Skip to content Skip to navigation

Aaron Horvath

Aaron Horvath
A.B., Princeton University, 2010


I am a PhD candidate in the Stanford University Department of Sociology and am affiliated with the Stanford Center on Philanthropy and Civil Society (PACS).  My work centers on the dynamic interactions between ideas, organizational forms, and organizational practices.

In my dissertation, I explore how emergent theories of public administration shaped collective understandings and practices of democracy in the United States from the mid-19th and mid-20th century – a period that sees government administration transform from machine politics to technocratic machines. Over this period, reformers, scholars, politicians, and the public attempt to navigate and resolve an enduring tension of America politics: the simultaneous commitments to popular sovereignty and the dream of the rationalist, apolitical, expertly administered state. Tracing the encounters between these ideals over time reveals their mutability, illuminating the evolving moral and pragmatic content of political authority.
In another project, Woody Powell and I are examining the social and historical processes by which ultra-rich philanthropists and their foundations came to be celebrated as legitimate underwriters of public provision in the U.S. Our aim is to explain how the very meaning of philanthropy – the ways in which philanthropists understand their role within and seek to act upon society – undergoes considerable change.

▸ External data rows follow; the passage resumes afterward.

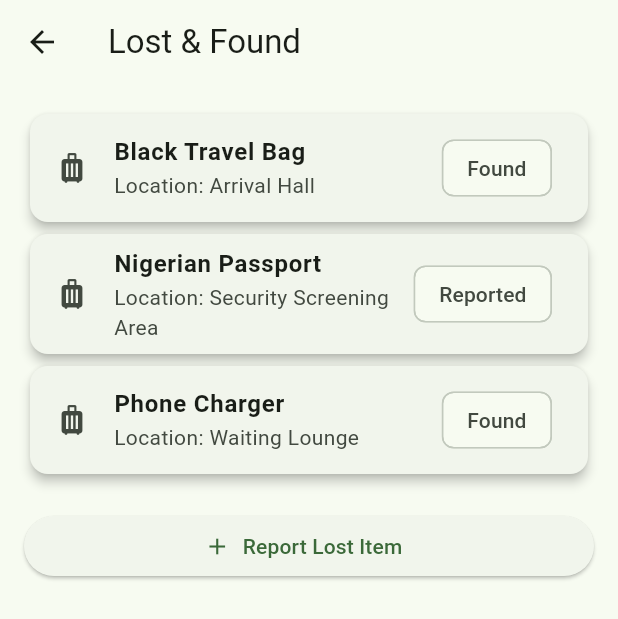
After one commit to YUSUFUMARWALI/zia_connect, a Flutter app: the LostFoundScreen screen opened directly, on a phone screen of 412 x 824 dp. The commit adds this screen. Shown: the top 619 px of the screen. Run offline on Flutter 3.47's test engine with Material 3 defaults, Android fonts, the phone set to English and light mode, and no system bars.

Commit message:
Added lost and found module

```diff
--- a/lib/features/home/screens/home_screen.dart
+++ b/lib/features/home/screens/home_screen.dart
@@ -5,6 +5,7 @@ import '../../hotels/screens/hotels_screen.dart';
 import '../../prayer/screens/prayer_screen.dart';
 import '../../announcements/screens/announcements_screen.dart';
 import '../../airport_guide/screens/airport_guide_screen.dart';
+import '../../lost_found/screens/lost_found_screen.dart';
 
 class HomeScreen extends StatelessWidget {
   const HomeScreen({super.key});
@@ -58,6 +59,8 @@ class HomeScreen extends StatelessWidget {
             onTap: () => Navigator.push(context, MaterialPageRoute(builder: (_) => const AnnouncementsScreen()))),
           buildCard(icon: Icons.map, title: 'Airport Guide', subtitle: 'Facilities, terminal info and services',
             onTap: () => Navigator.push(context, MaterialPageRoute(builder: (_) => const AirportGuideScreen()))),
+          buildCard(icon: Icons.luggage, title: 'Lost & Found', subtitle: 'Report or recover lost items',
+            onTap: () => Navigator.push(context, MaterialPageRoute(builder: (_) => const LostFoundScreen()))),
         ],
       ),
     );
--- /dev/null
+++ b/lib/features/lost_found/screens/lost_found_screen.dart
@@ -0,0 +1,59 @@
+import 'package:flutter/material.dart';
+
+class LostFoundScreen extends StatelessWidget {
+  const LostFoundScreen({super.key});
+
+  final List<Map<String, String>> items = const [
+    {
+      'item': 'Black Travel Bag',
+      'location': 'Arrival Hall',
+      'status': 'Found',
+    },
+    {
+      'item': 'Nigerian Passport',
+      'location': 'Security Screening Area',
+      'status': 'Reported',
+    },
+    {
+      'item': 'Phone Charger',
+      'location': 'Waiting Lounge',
+      'status': 'Found',
+    },
+  ];
+
+  Widget itemCard(Map<String, String> item) {
+    return Card(
+      elevation: 3,
+      child: ListTile(
+        leading: const Icon(Icons.luggage),
+        title: Text(
+          item['item']!,
+          style: const TextStyle(fontWeight: FontWeight.bold),
+        ),
+        subtitle: Text('Location: ${item['location']}'),
+        trailing: Chip(label: Text(item['status']!)),
+      ),
+    );
+  }
+
+  @override
+  Widget build(BuildContext context) {
+    return Scaffold(
+      appBar: AppBar(
+        title: const Text('Lost & Found'),
+      ),
+      body: ListView(
+        padding: const EdgeInsets.all(16),
+        children: [
+          ...items.map(itemCard),
+          const SizedBox(height: 20),
+          ElevatedButton.icon(
+            onPressed: () {},
+            icon: const Icon(Icons.add),
+            label: const Text('Report Lost Item'),
+          ),
+        ],
+      ),
+    );
+  }
+}
```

Lastly, Woody Powell, Christof Brandtner, and I have been conducting a longitudinal study of the San Francisco Bay Area nonprofit sector, seeking to understand how shifting ideas about management shape how nonprofits engage with and respond to their communities’ needs. Along with a team of international collaborators, we are currently broadening our lens beyond the Bay Area to include the Puget Sound, Shenzhen, Sydney, and Vienna nonprofit sectors.

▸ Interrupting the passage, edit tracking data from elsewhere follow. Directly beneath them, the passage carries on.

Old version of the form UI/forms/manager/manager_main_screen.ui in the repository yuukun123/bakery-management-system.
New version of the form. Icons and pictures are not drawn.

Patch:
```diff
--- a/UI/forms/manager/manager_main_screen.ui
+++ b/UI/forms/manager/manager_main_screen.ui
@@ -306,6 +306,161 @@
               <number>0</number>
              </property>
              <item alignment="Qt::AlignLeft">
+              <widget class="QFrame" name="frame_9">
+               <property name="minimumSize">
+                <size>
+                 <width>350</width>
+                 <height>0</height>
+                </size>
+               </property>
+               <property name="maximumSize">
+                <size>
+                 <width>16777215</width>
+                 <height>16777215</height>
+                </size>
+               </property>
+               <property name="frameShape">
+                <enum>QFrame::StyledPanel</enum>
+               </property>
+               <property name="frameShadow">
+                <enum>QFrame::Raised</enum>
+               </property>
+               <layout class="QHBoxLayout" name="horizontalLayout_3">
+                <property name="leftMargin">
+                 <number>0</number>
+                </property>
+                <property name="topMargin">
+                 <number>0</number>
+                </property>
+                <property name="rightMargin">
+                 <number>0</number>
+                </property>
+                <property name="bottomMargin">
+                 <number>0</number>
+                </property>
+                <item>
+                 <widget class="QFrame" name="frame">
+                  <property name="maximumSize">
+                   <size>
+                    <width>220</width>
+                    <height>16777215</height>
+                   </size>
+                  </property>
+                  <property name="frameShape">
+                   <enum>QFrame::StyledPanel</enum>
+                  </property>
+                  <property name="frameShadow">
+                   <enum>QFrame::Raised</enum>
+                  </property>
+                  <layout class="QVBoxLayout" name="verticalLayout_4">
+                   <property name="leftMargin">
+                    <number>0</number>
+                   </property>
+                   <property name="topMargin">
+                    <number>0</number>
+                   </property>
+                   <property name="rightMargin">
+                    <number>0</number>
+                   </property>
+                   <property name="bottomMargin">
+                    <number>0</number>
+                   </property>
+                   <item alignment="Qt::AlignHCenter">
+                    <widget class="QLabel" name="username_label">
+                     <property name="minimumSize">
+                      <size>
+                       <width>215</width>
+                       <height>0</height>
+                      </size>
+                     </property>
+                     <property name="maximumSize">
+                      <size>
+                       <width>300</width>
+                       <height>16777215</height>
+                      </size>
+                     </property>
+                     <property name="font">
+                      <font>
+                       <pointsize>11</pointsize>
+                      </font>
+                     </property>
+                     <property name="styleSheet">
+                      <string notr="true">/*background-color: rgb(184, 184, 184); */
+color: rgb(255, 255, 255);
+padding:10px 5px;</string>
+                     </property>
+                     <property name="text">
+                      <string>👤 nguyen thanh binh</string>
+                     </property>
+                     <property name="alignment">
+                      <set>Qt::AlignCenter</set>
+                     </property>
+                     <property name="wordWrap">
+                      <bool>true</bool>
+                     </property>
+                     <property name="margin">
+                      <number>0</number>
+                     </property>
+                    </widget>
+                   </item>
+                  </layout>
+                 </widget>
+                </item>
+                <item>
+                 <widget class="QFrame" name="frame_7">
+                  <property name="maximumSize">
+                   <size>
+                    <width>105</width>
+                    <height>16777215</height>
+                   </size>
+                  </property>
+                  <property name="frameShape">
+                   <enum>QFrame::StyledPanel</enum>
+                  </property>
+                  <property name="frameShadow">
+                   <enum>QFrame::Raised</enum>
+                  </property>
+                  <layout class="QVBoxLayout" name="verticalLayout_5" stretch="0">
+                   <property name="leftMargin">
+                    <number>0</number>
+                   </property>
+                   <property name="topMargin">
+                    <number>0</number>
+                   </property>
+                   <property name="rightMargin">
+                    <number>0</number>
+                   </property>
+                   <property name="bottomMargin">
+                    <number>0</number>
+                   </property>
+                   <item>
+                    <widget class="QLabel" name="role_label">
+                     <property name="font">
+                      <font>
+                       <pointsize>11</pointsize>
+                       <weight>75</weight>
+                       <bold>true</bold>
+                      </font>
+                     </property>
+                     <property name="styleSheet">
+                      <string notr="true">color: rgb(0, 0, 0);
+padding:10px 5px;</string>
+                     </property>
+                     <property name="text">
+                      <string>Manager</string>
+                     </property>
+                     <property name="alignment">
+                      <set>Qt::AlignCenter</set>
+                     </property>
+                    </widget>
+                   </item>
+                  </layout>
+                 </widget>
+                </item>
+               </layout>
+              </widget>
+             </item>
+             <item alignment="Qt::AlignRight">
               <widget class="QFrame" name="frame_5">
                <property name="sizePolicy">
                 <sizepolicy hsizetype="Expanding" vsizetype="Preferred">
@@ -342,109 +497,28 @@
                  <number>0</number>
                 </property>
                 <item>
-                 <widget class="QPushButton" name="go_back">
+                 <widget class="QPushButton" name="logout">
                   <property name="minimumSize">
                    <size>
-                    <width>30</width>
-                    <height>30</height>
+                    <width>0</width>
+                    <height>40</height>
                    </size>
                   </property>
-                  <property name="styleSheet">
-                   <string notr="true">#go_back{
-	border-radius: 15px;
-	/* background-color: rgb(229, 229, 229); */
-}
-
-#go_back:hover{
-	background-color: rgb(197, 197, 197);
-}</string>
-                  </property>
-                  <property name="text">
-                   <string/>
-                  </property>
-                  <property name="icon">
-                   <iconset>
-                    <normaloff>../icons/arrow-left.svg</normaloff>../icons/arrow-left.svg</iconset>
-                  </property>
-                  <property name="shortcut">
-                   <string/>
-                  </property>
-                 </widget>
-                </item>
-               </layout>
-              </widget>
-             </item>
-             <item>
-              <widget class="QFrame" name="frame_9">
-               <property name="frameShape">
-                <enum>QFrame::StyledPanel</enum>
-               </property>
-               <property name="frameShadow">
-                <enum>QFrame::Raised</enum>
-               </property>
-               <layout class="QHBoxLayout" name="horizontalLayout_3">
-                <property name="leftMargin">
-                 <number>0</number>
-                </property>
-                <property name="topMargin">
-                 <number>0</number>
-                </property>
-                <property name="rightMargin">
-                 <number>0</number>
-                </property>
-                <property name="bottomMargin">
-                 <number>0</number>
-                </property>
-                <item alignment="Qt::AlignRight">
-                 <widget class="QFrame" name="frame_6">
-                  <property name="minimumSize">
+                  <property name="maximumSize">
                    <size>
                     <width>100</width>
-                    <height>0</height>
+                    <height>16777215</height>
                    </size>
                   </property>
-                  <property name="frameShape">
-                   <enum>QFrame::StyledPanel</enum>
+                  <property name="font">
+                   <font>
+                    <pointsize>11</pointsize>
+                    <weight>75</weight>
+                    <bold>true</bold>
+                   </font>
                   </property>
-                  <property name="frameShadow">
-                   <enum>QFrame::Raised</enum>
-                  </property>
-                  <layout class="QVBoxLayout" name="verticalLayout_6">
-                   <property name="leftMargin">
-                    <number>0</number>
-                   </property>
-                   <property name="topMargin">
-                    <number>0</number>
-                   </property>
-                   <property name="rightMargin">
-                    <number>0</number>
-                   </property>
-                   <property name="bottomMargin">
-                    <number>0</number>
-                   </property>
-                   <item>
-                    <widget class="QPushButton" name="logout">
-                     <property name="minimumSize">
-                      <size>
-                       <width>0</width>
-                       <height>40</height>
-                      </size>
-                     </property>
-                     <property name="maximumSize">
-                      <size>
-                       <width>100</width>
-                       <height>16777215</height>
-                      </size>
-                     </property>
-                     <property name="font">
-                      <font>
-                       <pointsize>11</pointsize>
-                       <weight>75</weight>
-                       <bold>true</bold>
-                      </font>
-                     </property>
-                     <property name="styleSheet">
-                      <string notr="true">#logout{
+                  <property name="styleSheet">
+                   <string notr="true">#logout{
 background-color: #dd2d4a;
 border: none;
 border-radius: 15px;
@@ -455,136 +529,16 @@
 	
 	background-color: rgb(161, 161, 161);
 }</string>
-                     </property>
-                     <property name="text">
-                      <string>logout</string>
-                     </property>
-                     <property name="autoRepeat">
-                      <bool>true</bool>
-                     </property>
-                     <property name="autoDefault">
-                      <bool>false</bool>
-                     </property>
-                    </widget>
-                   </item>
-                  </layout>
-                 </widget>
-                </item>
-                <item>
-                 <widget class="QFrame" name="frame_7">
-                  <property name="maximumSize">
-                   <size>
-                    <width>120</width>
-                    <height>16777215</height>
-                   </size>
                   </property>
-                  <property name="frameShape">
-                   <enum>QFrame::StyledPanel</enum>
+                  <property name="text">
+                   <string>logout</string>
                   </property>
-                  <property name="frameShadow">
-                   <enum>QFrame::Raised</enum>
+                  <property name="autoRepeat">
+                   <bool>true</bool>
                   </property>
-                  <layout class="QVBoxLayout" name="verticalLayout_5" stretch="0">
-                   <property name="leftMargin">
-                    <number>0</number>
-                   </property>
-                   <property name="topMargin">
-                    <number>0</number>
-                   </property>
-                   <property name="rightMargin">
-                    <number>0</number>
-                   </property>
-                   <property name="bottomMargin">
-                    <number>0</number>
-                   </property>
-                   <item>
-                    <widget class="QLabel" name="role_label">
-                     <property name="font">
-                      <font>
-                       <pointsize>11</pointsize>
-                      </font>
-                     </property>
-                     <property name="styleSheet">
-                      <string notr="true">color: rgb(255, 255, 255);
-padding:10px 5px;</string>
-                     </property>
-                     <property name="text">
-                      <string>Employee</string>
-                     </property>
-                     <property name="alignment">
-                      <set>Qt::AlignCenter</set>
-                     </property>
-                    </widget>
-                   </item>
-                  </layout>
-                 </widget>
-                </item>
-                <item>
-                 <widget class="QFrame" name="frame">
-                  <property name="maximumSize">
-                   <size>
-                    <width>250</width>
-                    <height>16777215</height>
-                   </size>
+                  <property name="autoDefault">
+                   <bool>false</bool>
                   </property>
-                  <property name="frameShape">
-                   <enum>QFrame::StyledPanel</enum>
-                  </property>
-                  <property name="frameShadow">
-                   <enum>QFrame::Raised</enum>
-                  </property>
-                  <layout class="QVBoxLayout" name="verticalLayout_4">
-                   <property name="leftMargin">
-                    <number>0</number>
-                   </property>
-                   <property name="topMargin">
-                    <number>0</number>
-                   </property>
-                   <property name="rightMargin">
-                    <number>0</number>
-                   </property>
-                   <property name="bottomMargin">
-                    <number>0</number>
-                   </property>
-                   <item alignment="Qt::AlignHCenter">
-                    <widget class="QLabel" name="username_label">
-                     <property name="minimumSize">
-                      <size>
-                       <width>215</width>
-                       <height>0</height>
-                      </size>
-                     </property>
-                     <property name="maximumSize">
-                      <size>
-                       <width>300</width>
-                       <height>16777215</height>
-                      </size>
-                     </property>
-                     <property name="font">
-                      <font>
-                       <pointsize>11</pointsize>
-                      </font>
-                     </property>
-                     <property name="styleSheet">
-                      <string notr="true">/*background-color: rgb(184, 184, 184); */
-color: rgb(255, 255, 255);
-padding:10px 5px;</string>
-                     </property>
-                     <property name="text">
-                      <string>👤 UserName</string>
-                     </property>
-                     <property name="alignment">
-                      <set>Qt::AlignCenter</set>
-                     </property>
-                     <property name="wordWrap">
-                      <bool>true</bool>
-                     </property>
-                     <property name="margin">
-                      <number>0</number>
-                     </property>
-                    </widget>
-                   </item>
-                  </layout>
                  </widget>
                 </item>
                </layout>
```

Prior to Stanford, I received an undergraduate degree from Princeton University, and worked in public policy at the Urban Institute and Mathematica Policy Research. My free time revolves around bicycles, bookended by coffee, beer, and old time radio shows.